Black mold in the governor’s mansion
Iowa governor Terry Branstad and his wife, Chris, recently had to move out of the governor's mansion because black mold was found within the third floor residence. The pair are expected to remain elsewhere for at least three weeks. While they are gone, the governor and his wife will be staying at their home in rural Boone, Iowa.
This is not the first problem with fungus at the Iowa governor's mansion. In 2007, several guests of a fundraiser held at the mansion contracted a fungal infection called histoplasmosis following the event. That particular infection is linked to bat and bird droppings, and is believed to have been linked to a problem with the soil, which has since been remedied.
According to the CDC, black mold is known to trigger asthma attacks, cause allergies and, in rare cases, can cause neurological problems for those who are in contact with the fungus for long periods of time. Radio Iowa reported that the governor was feeling ill, which prompted mold testing in the mansion. A spokeswoman for the Branstads said in a statement that both are doing fine.
Experts say that the best way to prevent black mold in households is to limit humidity and moisture. Homeowners can do this by remaining diligent in looking for leaks. Possible signs of a leak include water damage in walls or ceilings and abnormally high water bills.
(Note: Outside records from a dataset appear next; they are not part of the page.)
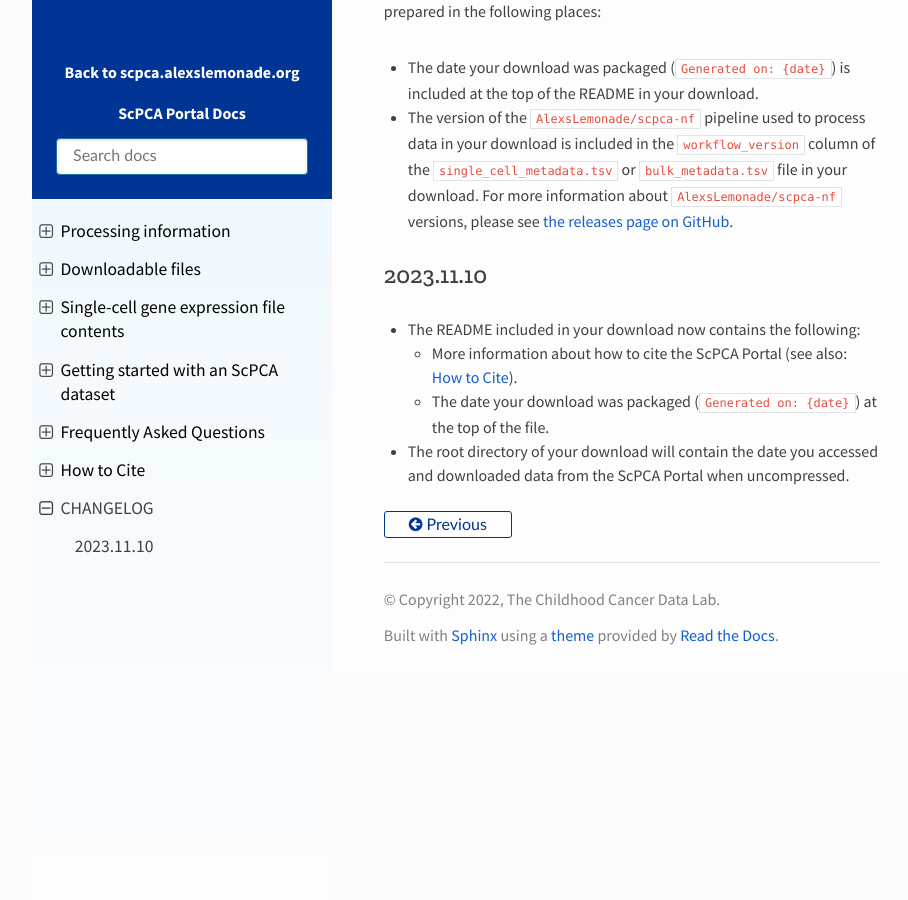
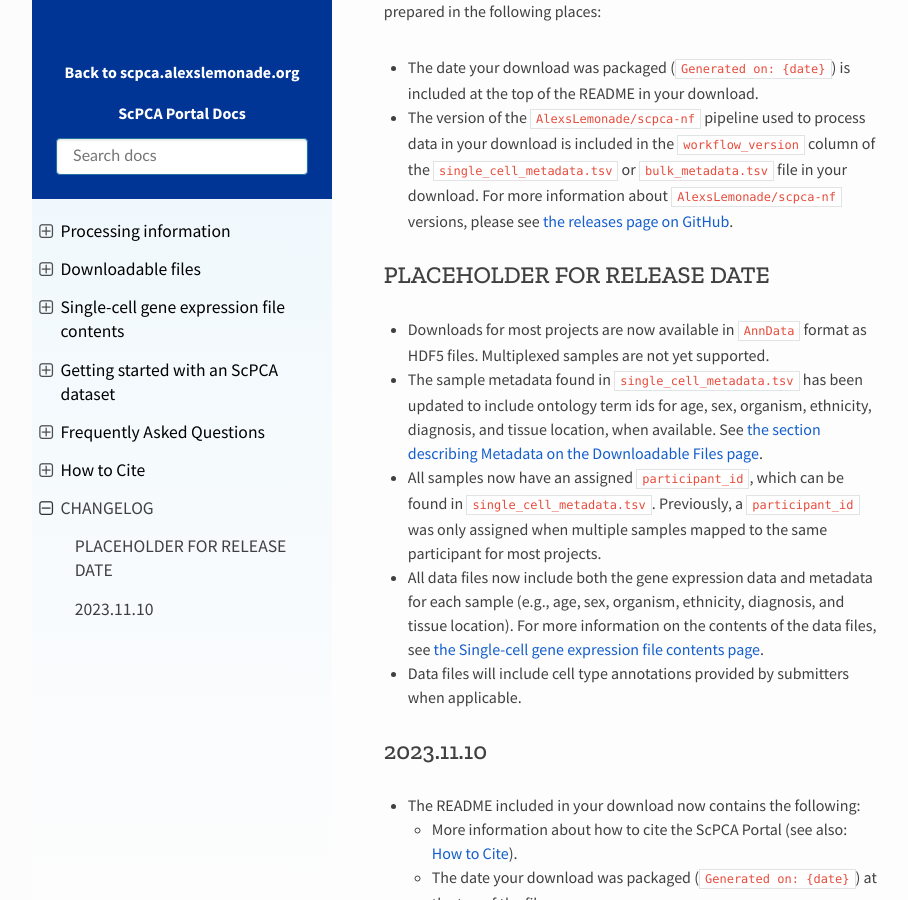
Before and after one commit to DongzeHE/scpca-docs, a Sphinx documentation site: the page built from docs/CHANGELOG.md, in a window 1280 px wide and 900 px high, scrolled down 301 px. Shown: the whole window, without its empty margins (158-1066 px from the left). Built offline with Sphinx 7.4.7 and the Read the Docs theme 2.0.0, drawn with Linux system fonts in a browser that asks for light colours; before the commit the page ends 974 px from its top, so only the background shows below that.

Commit message:
Merge pull request #207 from AlexsLemonade/allyhawkins/anndata-changelog
Add new section for AnnData in Changelog

```diff
--- a/docs/CHANGELOG.md
+++ b/docs/CHANGELOG.md
@@ -12,6 +12,18 @@ For more information about `AlexsLemonade/scpca-nf` versions, please see [the re
 <!-- PUT THE NEW CHANGELOG ENTRY RIGHT BELOW THIS -->
 <!-------------------------------------------------->
 
+## PLACEHOLDER FOR RELEASE DATE
+
+* Downloads for most projects are now available in [`AnnData`](https://anndata.readthedocs.io/en/latest/index.html) format as HDF5 files.
+Multiplexed samples are not yet supported.
+* The sample metadata found in `single_cell_metadata.tsv` has been updated to include ontology term ids for age, sex, organism, ethnicity, diagnosis, and tissue location, when available.
+See {ref}`the section describing Metadata on the Downloadable Files page<download_files:Metadata>`.
+* All samples now have an assigned `participant_id`, which can be found in `single_cell_metadata.tsv`.
+Previously, a `participant_id` was only assigned when multiple samples mapped to the same participant for most projects.
+* All data files now include both the gene expression data and metadata for each sample (e.g., age, sex, organism, ethnicity, diagnosis, and tissue location).
+For more information on the contents of the data files, see {ref}`the Single-cell gene expression file contents page<sce_file_contents:Single-cell gene expression file contents>`.
+* Data files will include cell type annotations provided by submitters when applicable.
+
 ## 2023.11.10
 
 * The README included in your download now contains the following:
```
Using a dehumidifier in the basement or other humid areas can help to stave off mold. To prevent serious health problems, those who have mold in their houses should have it taken care of immediately. If you would like to find out more information on fungus within the household, consult the CDC website for advice.